▶ [Exercise directions] Check each line below for "full" and report how many have it, nothing else.

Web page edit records
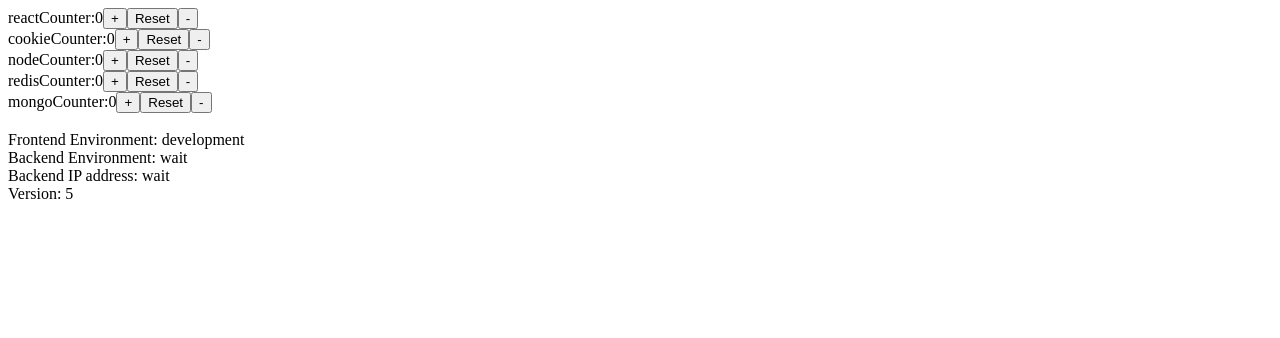
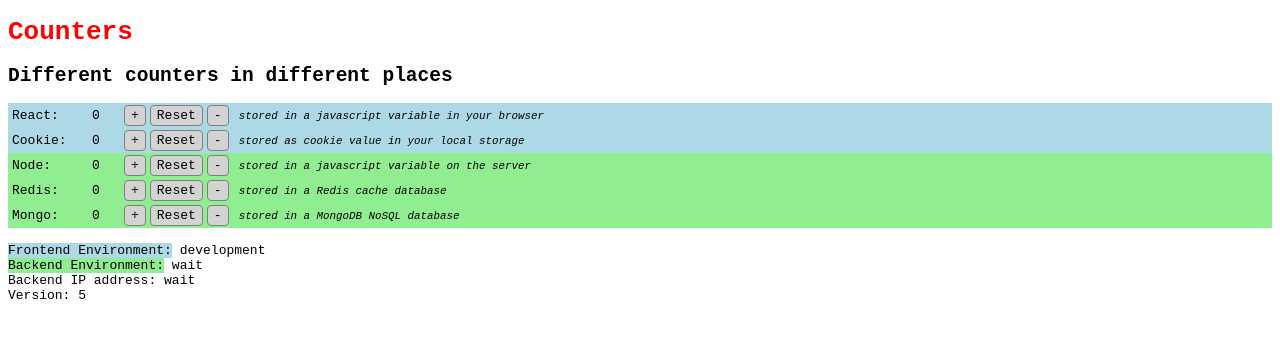
Before and after one commit to codeaktivist/counters, a React (Create React App) app in the folder counters-frontend/: page / in a window 1280 px wide. Shown: the top 338 px of the page. Built offline with nearby package versions, Linux system fonts and the light colour scheme; no server answers.

Commit message:
added css and descriptions

```diff
--- /dev/null
+++ b/counters-frontend/public/index.css
@@ -0,0 +1,49 @@
+html {
+    font-family: monospace;
+}
+
+h1 {
+    color: red;
+}
+
+button {
+    all: unset;
+    border: 1px solid gray;
+    background-color: lightgray;
+    border-radius: 4px;
+    margin: 2px;
+    padding: 2px 6px;
+}
+
+button:hover {
+    background-color: lightgoldenrodyellow;
+}
+
+button:active {
+    background-color: goldenrod;
+}
+
+span.title {
+    display: inline-block;
+    width: 80px;
+    padding-left: 4px;
+}
+
+span.description {
+    font-style: italic;
+    font-size: smaller;
+    padding-left: 8px;
+}
+
+span.counter {
+    display: inline-block;
+    width: 30px;
+}
+
+.frontend {
+    background-color: lightblue;
+}
+
+.backend {
+    background-color: lightgreen;
+}
--- a/counters-frontend/public/index.html
+++ b/counters-frontend/public/index.html
@@ -7,6 +7,7 @@
       name="description"
       content="Counters - Different counters in different storages"
     />
+    <link rel="stylesheet" href="index.css">
     <title>Counters</title>
   </head>
   <body>
--- a/counters-frontend/src/App.js
+++ b/counters-frontend/src/App.js
@@ -27,37 +27,54 @@
 
   return (
     <>
+      <h1>Counters</h1>
+      <h2>Different counters in different places</h2>
       <Counter
+        counter={reactCounter}
         id='reactCounter'
-        counter={reactCounter}
+        title='React'
+        type='frontend'
+        description='stored in a javascript variable in your browser'
         onIncrement={() => dispatch(setCounter(reactCounter + 1))}
         onReset={() => dispatch(setCounter(0))}
         onDecrement={() => dispatch(setCounter(reactCounter - 1))}
       />
       <Counter
+        counter={cookieCounter}
         id='cookieCounter'
-        counter={cookieCounter}
+        title='Cookie'
+        type='frontend'
+        description='stored as cookie value in your local storage'
         onIncrement={() => dispatch(cookieIncrement())}
         onReset={() => dispatch(cookieReset())}
         onDecrement={() => dispatch(cookieDecrement())}
       />
       <Counter
+        counter={nodeCounter}
         id='nodeCounter'
-        counter={nodeCounter}
+        title='Node'
+        type='backend'
+        description='stored in a javascript variable on the server'
         onIncrement={() => dispatch(nodeIncrement())}
         onReset={() => dispatch(nodeReset())}
         onDecrement={() => dispatch(nodeDecrement())}
       />
       <Counter
+        counter={redisCounter}
         id='redisCounter'
-        counter={redisCounter}
+        title='Redis'
+        type='backend'
+        description='stored in a Redis cache database'
         onIncrement={() => dispatch(redisIncrement())}
         onReset={() => dispatch(redisReset())}
         onDecrement={() => dispatch(redisDecrement())}
       />
       <Counter
+        counter={mongoCounter}
         id='mongoCounter'
-        counter={mongoCounter}
+        title='Mongo'
+        type='backend'
+        description='stored in a MongoDB NoSQL database'
         onIncrement={() => dispatch(mongoIncrement())}
         onReset={() => dispatch(mongoReset())}
         onDecrement={() => dispatch(mongoDecrement())}
--- a/counters-frontend/src/components/Counter.js
+++ b/counters-frontend/src/components/Counter.js
@@ -1,20 +1,24 @@
 import PropTypes from 'prop-types';
 
-const NodeCounter = ({ id, counter, onIncrement, onReset, onDecrement }) => {
+const NodeCounter = ({ counter, id, title, type, description, onIncrement, onReset, onDecrement }) => {
   return (
-    <div>
-      {id}:
-      <span data-testid={id}>{counter}</span>
+    <div className={type}>
+      <span className='title'>{title}:</span>
+      <span className='counter' data-testid={id}>{counter}</span>
       <button onClick={onIncrement}>+</button>
       <button onClick={onReset}>Reset</button>
       <button onClick={onDecrement}>-</button>
+      <span className='description'>{description}</span>
     </div>
   );
 };
 
 NodeCounter.propTypes = {
+  counter: PropTypes.number,
   id: PropTypes.string,
-  counter: PropTypes.number,
+  title: PropTypes.string,
+  type: PropTypes.string,
+  description: PropTypes.string,
   onIncrement: PropTypes.func,
   onReset: PropTypes.func,
   onDecrement: PropTypes.func
--- a/counters-frontend/src/components/Environment.js
+++ b/counters-frontend/src/components/Environment.js
@@ -15,8 +15,8 @@
   return (
     <>
       <div>&nbsp;</div>
-      <div>Frontend Environment: {env.frontend}</div>
-      <div>Backend Environment: {env.backend}</div>
+      <div><span className='frontend'>Frontend Environment:</span> {env.frontend}</div>
+      <div><span className='backend'>Backend Environment:</span> {env.backend}</div>
       <div>Backend IP address: {env.ip}</div>
       <div>Version: 5</div>
     </>
--- a/counters-frontend/src/reducers/cookieReducer.js
+++ b/counters-frontend/src/reducers/cookieReducer.js
@@ -14,7 +14,7 @@
 
 export const cookieInit = () => {
   return async dispatch => {
-    const counter = window.localStorage.getItem('cookieCounter') || window.localStorage.setItem('cookieCounter', initialState);
+    const counter = window.localStorage.getItem('cookieCounter') || window.localStorage.setItem('cookieCounter', initialState) || initialState;
     dispatch(setCounter(Number(counter)));
   };
 };
```
Also changed, not shown: 1 other file (tests, documents, lock files or other folders).
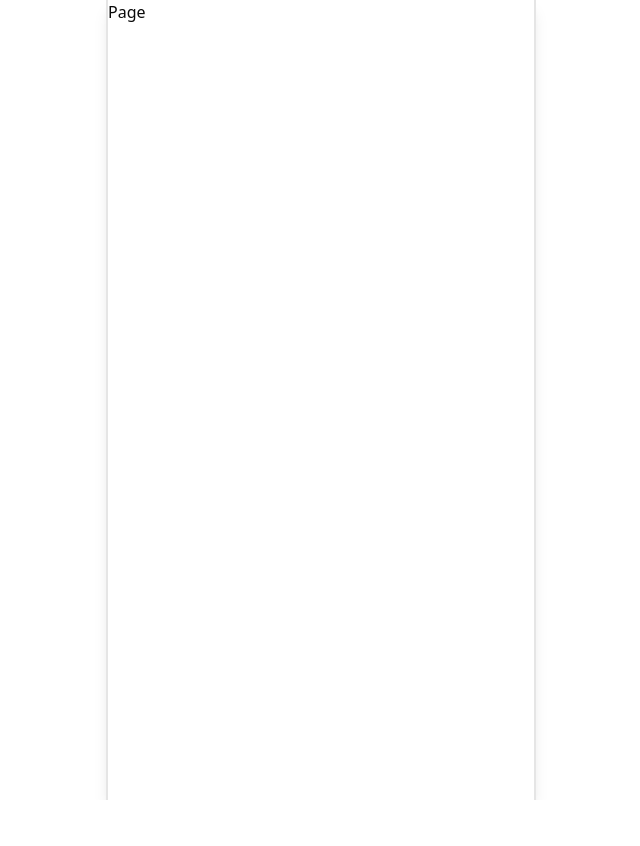
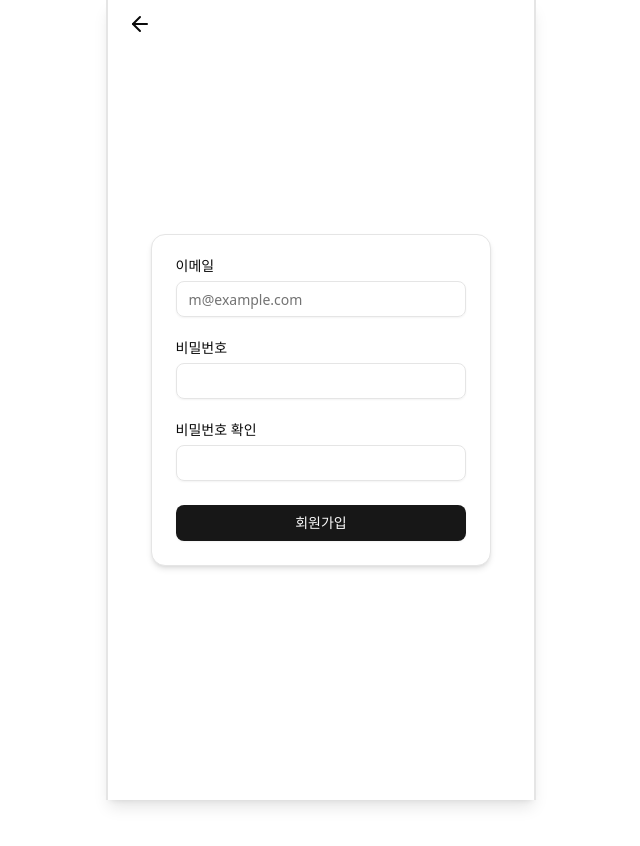
Before and after one commit to bohodays/StockView, a Next.js app: page /signup in a window 1280 px wide. Shown: the whole page, without its empty margins (319-959 px from the left). Before the commit the page ends 800 px from the top, so only its background shows below. Built offline with nearby package versions, Linux system fonts and the light colour scheme.

Commit message:
design: 회원가입, 로그인 페이지 퍼블리싱

```diff
--- a/package.json
+++ b/package.json
@@ -11,6 +11,7 @@
     "build-storybook": "storybook build"
   },
   "dependencies": {
+    "@radix-ui/react-label": "^2.1.7",
     "@radix-ui/react-slot": "^1.2.3",
     "@tanstack/react-query": "^5.85.0",
     "class-variance-authority": "^0.7.1",
--- a/src/app/layout.tsx
+++ b/src/app/layout.tsx
@@ -28,7 +28,7 @@ export default function RootLayout({
   children: React.ReactNode;
 }>) {
   return (
-    <html lang="en">
+    <html lang="en" suppressHydrationWarning>
       <body
         className={`${geistSans.variable} ${geistMono.variable} antialiased`}
       >
--- a/src/app/login/page.tsx
+++ b/src/app/login/page.tsx
@@ -1,7 +1,83 @@
+"use client";
+
+import NavigationBar from "@/components/common/NavigationBar";
 import React from "react";
+import { ArrowLeft } from "lucide-react";
+import {
+  Card,
+  CardAction,
+  CardContent,
+  CardDescription,
+  CardFooter,
+  CardHeader,
+  CardTitle,
+} from "@/components/ui/Card";
+import { Input } from "@/components/ui/Input";
+import { Label } from "@/components/ui/Label";
+import { Button } from "@/components/ui/Button";
+import Link from "next/link";
 
 const Page = () => {
-  return <div>Page</div>;
+  return (
+    <main className="h-full">
+      {/* navigation bar */}
+      <section>
+        <div>
+          <NavigationBar
+            showLeftButton
+            leftButton={
+              // <Link href={"/"}>
+              <ArrowLeft className="size-6" />
+              // </Link>
+            }
+            onClickLeftButton={() => {
+              alert("tt");
+              console.log("clicked");
+            }}
+          />
+        </div>
+      </section>
+
+      {/* login form */}
+      <section className="min-h-screen w-4/5 mx-auto space-y-32 -translate-y-[var(--navigation-height)] flex flex-col justify-center items-center ">
+        <Card className="w-full shadow-md">
+          <CardContent>
+            <form>
+              <div className="flex flex-col gap-6">
+                <div className="grid gap-2">
+                  <Label htmlFor="email">이메일</Label>
+                  <Input
+                    id="email"
+                    type="email"
+                    placeholder="m@example.com"
+                    required
+                  />
+                </div>
+                <div className="grid gap-2">
+                  <div className="flex items-center">
+                    <Label htmlFor="password">비밀번호</Label>
+                  </div>
+                  <Input id="password" type="password" required />
+                </div>
+              </div>
+            </form>
+          </CardContent>
+          <CardFooter className="flex flex-col space-y-4">
+            <Button full>로그인</Button>
+            <p className="text-xs">
+              {"아직 Stock View 회원이 아닌가요?"}
+              <Link
+                className="underline underline-offset-4 text-[var(--color-peach)] px-2"
+                href={"/signup"}
+              >
+                가입하기
+              </Link>
+            </p>
+          </CardFooter>
+        </Card>
+      </section>
+    </main>
+  );
 };
 
 export default Page;
--- a/src/app/signup/page.tsx
+++ b/src/app/signup/page.tsx
@@ -1,7 +1,66 @@
+"use client";
+
+import NavigationBar from "@/components/common/NavigationBar";
+import { Button } from "@/components/ui/Button";
+import { Card, CardContent, CardFooter } from "@/components/ui/Card";
+import { Input } from "@/components/ui/Input";
+import { Label } from "@/components/ui/Label";
+import { ArrowLeft } from "lucide-react";
 import React from "react";
 
 const Page = () => {
-  return <div>Page</div>;
+  return (
+    <main>
+      {/* navigation bar */}
+      <section>
+        <div>
+          <NavigationBar
+            showLeftButton
+            leftButton={<ArrowLeft className="size-6 cursor-pointer" />}
+            onClickLeftButton={() => {
+              console.log("clicked");
+            }}
+          />
+        </div>
+      </section>
+
+      {/* signup form */}
+      <section className="min-h-screen w-4/5 mx-auto space-y-32 -translate-y-[var(--navigation-height)] flex flex-col justify-center items-center ">
+        <Card className="w-full shadow-md">
+          <CardContent>
+            <form>
+              <div className="flex flex-col gap-6">
+                <div className="grid gap-2">
+                  <Label htmlFor="email">이메일</Label>
+                  <Input
+                    id="email"
+                    type="email"
+                    placeholder="m@example.com"
+                    required
+                  />
+                </div>
+                <div className="grid gap-2">
+                  <div className="flex items-center">
+                    <Label htmlFor="password">비밀번호</Label>
+                  </div>
+                  <Input id="password" type="password" required />
+                </div>
+                <div className="grid gap-2">
+                  <div className="flex items-center">
+                    <Label htmlFor="password">비밀번호 확인</Label>
+                  </div>
+                  <Input id="password" type="password" required />
+                </div>
+              </div>
+            </form>
+          </CardContent>
+          <CardFooter className="flex flex-col space-y-4">
+            <Button full>회원가입</Button>
+          </CardFooter>
+        </Card>
+      </section>
+    </main>
+  );
 };
 
 export default Page;
--- a/src/components/common/NavigationBar.tsx
+++ b/src/components/common/NavigationBar.tsx
@@ -19,11 +19,14 @@ const NavigationBar = ({
   onClickRightButton,
 }: NavigationBarProps) => {
   return (
-    <div className="relative pt-[48px]">
-      <nav className="absolute top-0 w-full flex items-center justify-between h-12 px-2">
+    <div className="relative">
+      <nav className="w-full flex items-center justify-between h-12 px-2">
         {showLeftButton ? (
           <Button
-            onClick={onClickLeftButton}
+            onClick={() => {
+              console.log("Button clicked");
+              onClickLeftButton?.();
+            }}
             variant={"ghost"}
             className="flex items-center justify-center"
             aria-label="Left Navigation Button"
--- a/src/components/ui/Button.tsx
+++ b/src/components/ui/Button.tsx
@@ -4,7 +4,7 @@ import { cva, type VariantProps } from "class-variance-authority";
 import { cn } from "@/lib/utils/utils";
 
 const buttonVariants = cva(
-  "inline-flex cursor-pointer items-center justify-center gap-2 whitespace-nowrap rounded-md text-sm font-medium transition-all disabled:pointer-events-none disabled:opacity-50 [&_svg]:pointer-events-none [&_svg:not([class*='size-'])]:size-4 shrink-0 [&_svg]:shrink-0 outline-none focus-visible:ring-2 focus-visible:ring-ring/50 focus-visible:ring-offset-2 focus-visible:ring-offset-background",
+  "inline-flex cursor-pointer items-center justify-center gap-2 whitespace-nowrap rounded-md text-sm font-medium transition-all disabled:pointer-events-none disabled:opacity-50 [&_svg:not([class*='size-'])]:size-4 shrink-0 [&_svg]:shrink-0 outline-none focus-visible:ring-2 focus-visible:ring-ring/50 focus-visible:ring-offset-2 focus-visible:ring-offset-background",
   {
     variants: {
       variant: {
--- /dev/null
+++ b/src/components/ui/Card.tsx
@@ -0,0 +1,91 @@
+import { cn } from "@/lib/utils/utils";
+import * as React from "react";
+
+function Card({ className, ...props }: React.ComponentProps<"div">) {
+  return (
+    <div
+      data-slot="card"
+      className={cn(
+        "bg-card text-card-foreground flex flex-col gap-6 rounded-xl border py-6 shadow-sm",
+        className
+      )}
+      {...props}
+    />
+  );
+}
+
+function CardHeader({ className, ...props }: React.ComponentProps<"div">) {
+  return (
+    <div
+      data-slot="card-header"
+      className={cn(
+        "@container/card-header grid auto-rows-min grid-rows-[auto_auto] items-start gap-1.5 px-6 has-data-[slot=card-action]:grid-cols-[1fr_auto] [.border-b]:pb-6",
+        className
+      )}
+      {...props}
+    />
+  );
+}
+
+function CardTitle({ className, ...props }: React.ComponentProps<"div">) {
+  return (
+    <div
+      data-slot="card-title"
+      className={cn("leading-none font-semibold", className)}
+      {...props}
+    />
+  );
+}
+
+function CardDescription({ className, ...props }: React.ComponentProps<"div">) {
+  return (
+    <div
+      data-slot="card-description"
+      className={cn("text-muted-foreground text-sm", className)}
+      {...props}
+    />
+  );
+}
+
+function CardAction({ className, ...props }: React.ComponentProps<"div">) {
+  return (
+    <div
+      data-slot="card-action"
+      className={cn(
+        "col-start-2 row-span-2 row-start-1 self-start justify-self-end",
+        className
+      )}
+      {...props}
+    />
+  );
+}
+
+function CardContent({ className, ...props }: React.ComponentProps<"div">) {
+  return (
+    <div
+      data-slot="card-content"
+      className={cn("px-6", className)}
+      {...props}
+    />
+  );
+}
+
+function CardFooter({ className, ...props }: React.ComponentProps<"div">) {
+  return (
+    <div
+      data-slot="card-footer"
+      className={cn("flex items-center px-6 [.border-t]:pt-6", className)}
+      {...props}
+    />
+  );
+}
+
+export {
+  Card,
+  CardHeader,
+  CardFooter,
+  CardTitle,
+  CardAction,
+  CardDescription,
+  CardContent,
+};
--- /dev/null
+++ b/src/components/ui/Label.tsx
@@ -0,0 +1,23 @@
+"use client";
+
+import * as React from "react";
+import * as LabelPrimitive from "@radix-ui/react-label";
+import { cn } from "@/lib/utils/utils";
+
+function Label({
+  className,
+  ...props
+}: React.ComponentProps<typeof LabelPrimitive.Root>) {
+  return (
+    <LabelPrimitive.Root
+      data-slot="label"
+      className={cn(
+        "flex items-center gap-2 text-sm leading-none font-medium select-none group-data-[disabled=true]:pointer-events-none group-data-[disabled=true]:opacity-50 peer-disabled:cursor-not-allowed peer-disabled:opacity-50",
+        className
+      )}
+      {...props}
+    />
+  );
+}
+
+export { Label };
--- a/src/styles/globals.css
+++ b/src/styles/globals.css
@@ -37,6 +37,7 @@
   --color-popover: var(--popover);
   --color-card-foreground: var(--card-foreground);
   --color-card: var(--card);
+  --color-peach: var(--color-peach);
   --radius-sm: calc(var(--radius) - 4px);
   --radius-md: calc(var(--radius) - 2px);
   --radius-lg: var(--radius);
@@ -77,6 +78,7 @@
   --sidebar-accent-foreground: oklch(0.205 0 0);
   --sidebar-border: oklch(0.922 0 0);
   --sidebar-ring: oklch(0.708 0 0);
+  --color-peach: #f7c8ae;
 }
 
 .dark {
@@ -111,6 +113,7 @@
   --sidebar-accent-foreground: oklch(0.985 0 0);
   --sidebar-border: oklch(1 0 0 / 10%);
   --sidebar-ring: oklch(0.556 0 0);
+  --color-peach: #f7c8ae;
 }
 
 @layer base {
```
Also changed, not shown: src/app/page.tsx (+8 -4 lines), 1 other file (tests, documents, lock files or other folders).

▶ [Solved problem] 7